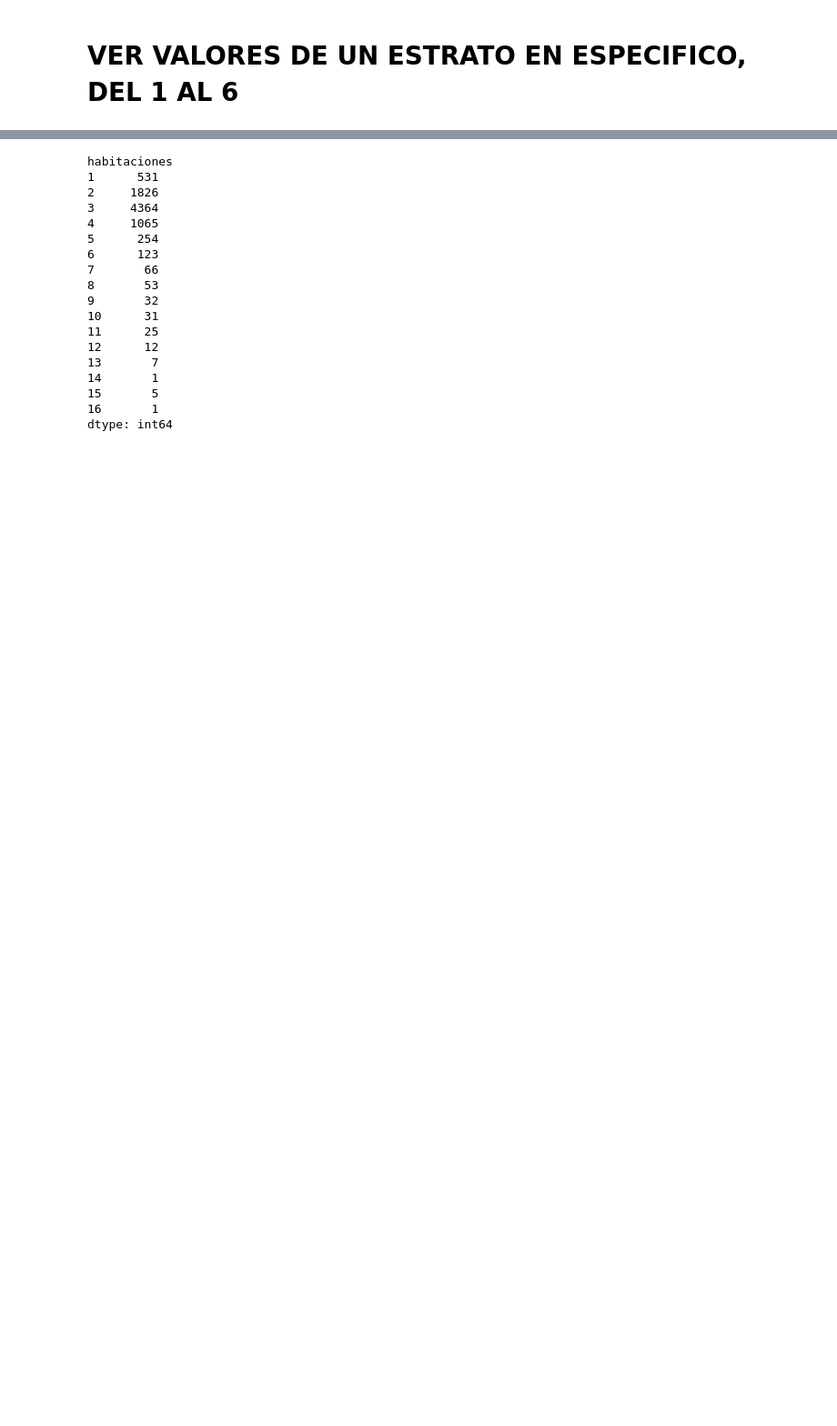
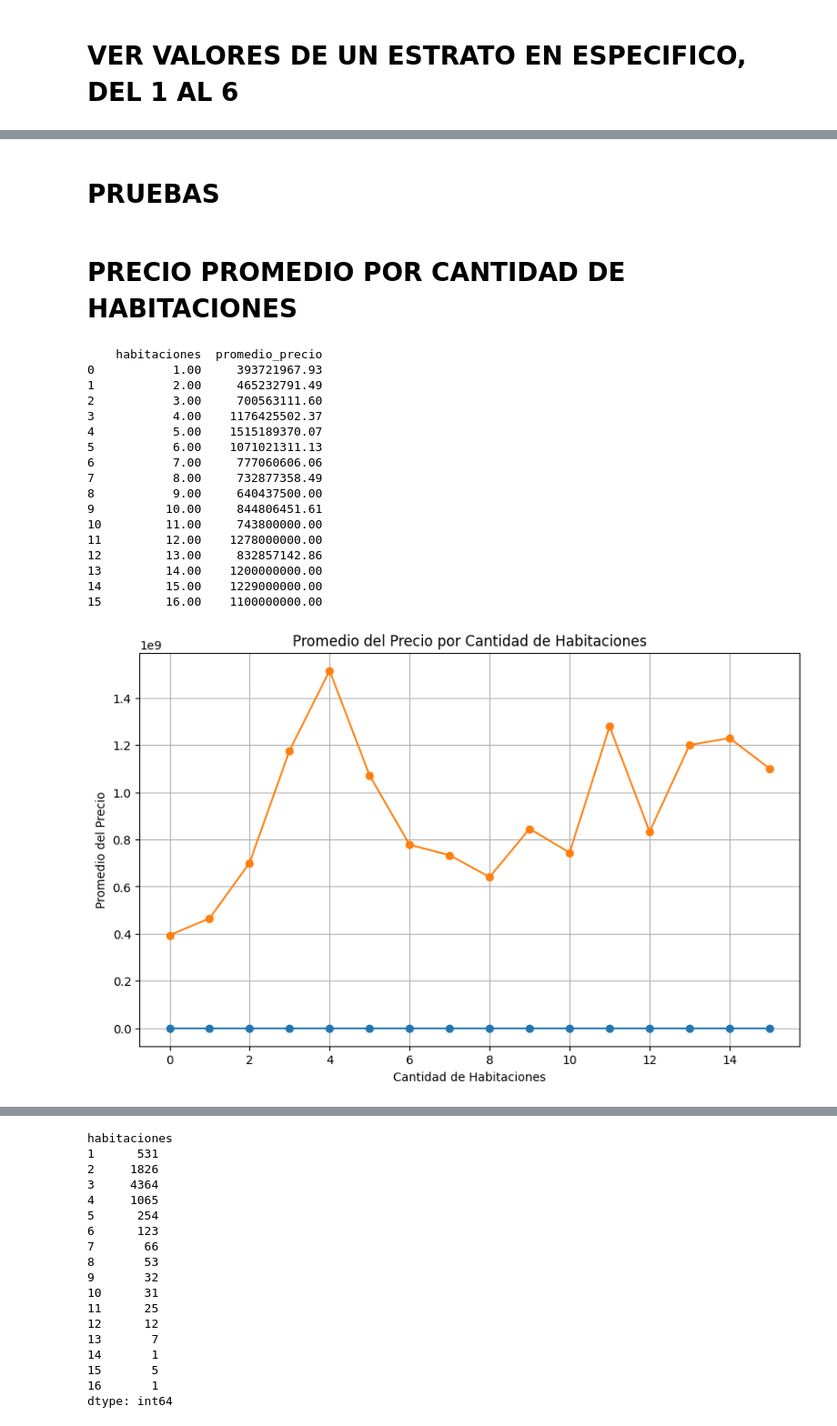
Before and after one commit to joseluishernandezclaros/PROYECTOFINALANALISISDEDATOS, a Jupyter notebook: PROYECTOFINAL.ipynb, the cells around one changed output, grey strips where cells are left out. Shown at 91% size. Drawn from its saved outputs; the diff is of its cells as text; code cells hidden in the pictures; blank space fills up the shorter version.

```diff
--- a/PROYECTOFINAL.ipynb
+++ b/PROYECTOFINAL.ipynb
@@ -327,0 +599,74 @@ plt.show()
+# %% [markdown]
+# PRUEBAS
+# %% [markdown]
+# PRECIO PROMEDIO POR CANTIDAD DE HABITACIONES
+# %%
+import pandas as pd
+
+df = pd.read_csv('housing_fincaraiz_graf.csv', sep=";")
+a = df['precio']
+b = df['habitaciones']
+
+# Supongamos que df2 es tu DataFrame y tiene las columnas 'precio' y 'habitaciones'
+# a = df2['precio']
+# b = df2['habitaciones']
+
+# Crear un nuevo DataFrame con las columnas 'precio' y 'habitaciones'
+df = pd.DataFrame({'precio': a, 'habitaciones': b})
+
+# Convertir las columnas a tipos numéricos si no lo están ya
+df['precio'] = pd.to_numeric(df['precio'], errors='coerce')
+df['habitaciones'] = pd.to_numeric(df['habitaciones'], errors='coerce')
+
+# Eliminar filas con valores nulos
+df = df.dropna()
+
+# Agrupar por el valor de 'habitaciones'
+grouped = df.groupby('habitaciones')
+
+# Inicializar listas para almacenar los resultados
+habitaciones_values = []
+promedio_precios = []
+
+# Iterar sobre los grupos y calcular el promedio del precio para cada grupo de habitaciones
+for habitaciones, group in grouped:
+    habitaciones_values.append(habitaciones)
+    promedio_precio = group['precio'].sum() / len(group)
+    promedio_precios.append(promedio_precio)
+
+# Crear un nuevo DataFrame con los resultados
+resultados = pd.DataFrame(
+    {'habitaciones': habitaciones_values, 'promedio_precio': promedio_precios})
+
+# Ordenar los resultados por la cantidad de habitaciones de manera ascendente
+resultados = resultados.sort_values(by='habitaciones')
+
+# Mostrar el DataFrame con los resultados
+print(resultados)
+
+plt.figure(figsize=(10, 6))
+plt.plot(resultados.index, resultados.values, marker='o', linestyle='-')
+plt.xlabel('Cantidad de Habitaciones')
+plt.ylabel('Promedio del Precio')
+plt.title('Promedio del Precio por Cantidad de Habitaciones')
+plt.grid(True)
+plt.show()
+# %% [output]
+    habitaciones  promedio_precio
+0           1.00     393721967.93
+1           2.00     465232791.49
+2           3.00     700563111.60
+3           4.00    1176425502.37
+4           5.00    1515189370.07
+5           6.00    1071021311.13
+6           7.00     777060606.06
+7           8.00     732877358.49
+8           9.00     640437500.00
+9          10.00     844806451.61
+10         11.00     743800000.00
+11         12.00    1278000000.00
+12         13.00     832857142.86
+13         14.00    1200000000.00
+14         15.00    1229000000.00
+15         16.00    1100000000.00
+[figure, added]
```
Also changed, not shown: parts of 33 cells of this notebook, 13 other files.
********
## Task to complete
The expected output is every entry above, retyped exactly, with the pictures removed.

## Reply
Before and after one commit to joseluishernandezclaros/PROYECTOFINALANALISISDEDATOS, a Jupyter notebook: PROYECTOFINAL.ipynb, the cells around one changed output, grey strips where cells are left out. Shown at 91% size. Drawn from its saved outputs; the diff is of its cells as text; code cells hidden in the pictures; blank space fills up the shorter version.

```diff
--- a/PROYECTOFINAL.ipynb
+++ b/PROYECTOFINAL.ipynb
@@ -327,0 +599,74 @@ plt.show()
+# %% [markdown]
+# PRUEBAS
+# %% [markdown]
+# PRECIO PROMEDIO POR CANTIDAD DE HABITACIONES
+# %%
+import pandas as pd
+
+df = pd.read_csv('housing_fincaraiz_graf.csv', sep=";")
+a = df['precio']
+b = df['habitaciones']
+
+# Supongamos que df2 es tu DataFrame y tiene las columnas 'precio' y 'habitaciones'
+# a = df2['precio']
+# b = df2['habitaciones']
+
+# Crear un nuevo DataFrame con las columnas 'precio' y 'habitaciones'
+df = pd.DataFrame({'precio': a, 'habitaciones': b})
+
+# Convertir las columnas a tipos numéricos si no lo están ya
+df['precio'] = pd.to_numeric(df['precio'], errors='coerce')
+df['habitaciones'] = pd.to_numeric(df['habitaciones'], errors='coerce')
+
+# Eliminar filas con valores nulos
+df = df.dropna()
+
+# Agrupar por el valor de 'habitaciones'
+grouped = df.groupby('habitaciones')
+
+# Inicializar listas para almacenar los resultados
+habitaciones_values = []
+promedio_precios = []
+
+# Iterar sobre los grupos y calcular el promedio del precio para cada grupo de habitaciones
+for habitaciones, group in grouped:
+    habitaciones_values.append(habitaciones)
+    promedio_precio = group['precio'].sum() / len(group)
+    promedio_precios.append(promedio_precio)
+
+# Crear un nuevo DataFrame con los resultados
+resultados = pd.DataFrame(
+    {'habitaciones': habitaciones_values, 'promedio_precio': promedio_precios})
+
+# Ordenar los resultados por la cantidad de habitaciones de manera ascendente
+resultados = resultados.sort_values(by='habitaciones')
+
+# Mostrar el DataFrame con los resultados
+print(resultados)
+
+plt.figure(figsize=(10, 6))
+plt.plot(resultados.index, resultados.values, marker='o', linestyle='-')
+plt.xlabel('Cantidad de Habitaciones')
+plt.ylabel('Promedio del Precio')
+plt.title('Promedio del Precio por Cantidad de Habitaciones')
+plt.grid(True)
+plt.show()
+# %% [output]
+    habitaciones  promedio_precio
+0           1.00     393721967.93
+1           2.00     465232791.49
+2           3.00     700563111.60
+3           4.00    1176425502.37
+4           5.00    1515189370.07
+5           6.00    1071021311.13
+6           7.00     777060606.06
+7           8.00     732877358.49
+8           9.00     640437500.00
+9          10.00     844806451.61
+10         11.00     743800000.00
+11         12.00    1278000000.00
+12         13.00     832857142.86
+13         14.00    1200000000.00
+14         15.00    1229000000.00
+15         16.00    1100000000.00
+[figure, added]
```
Also changed, not shown: parts of 33 cells of this notebook, 13 other files.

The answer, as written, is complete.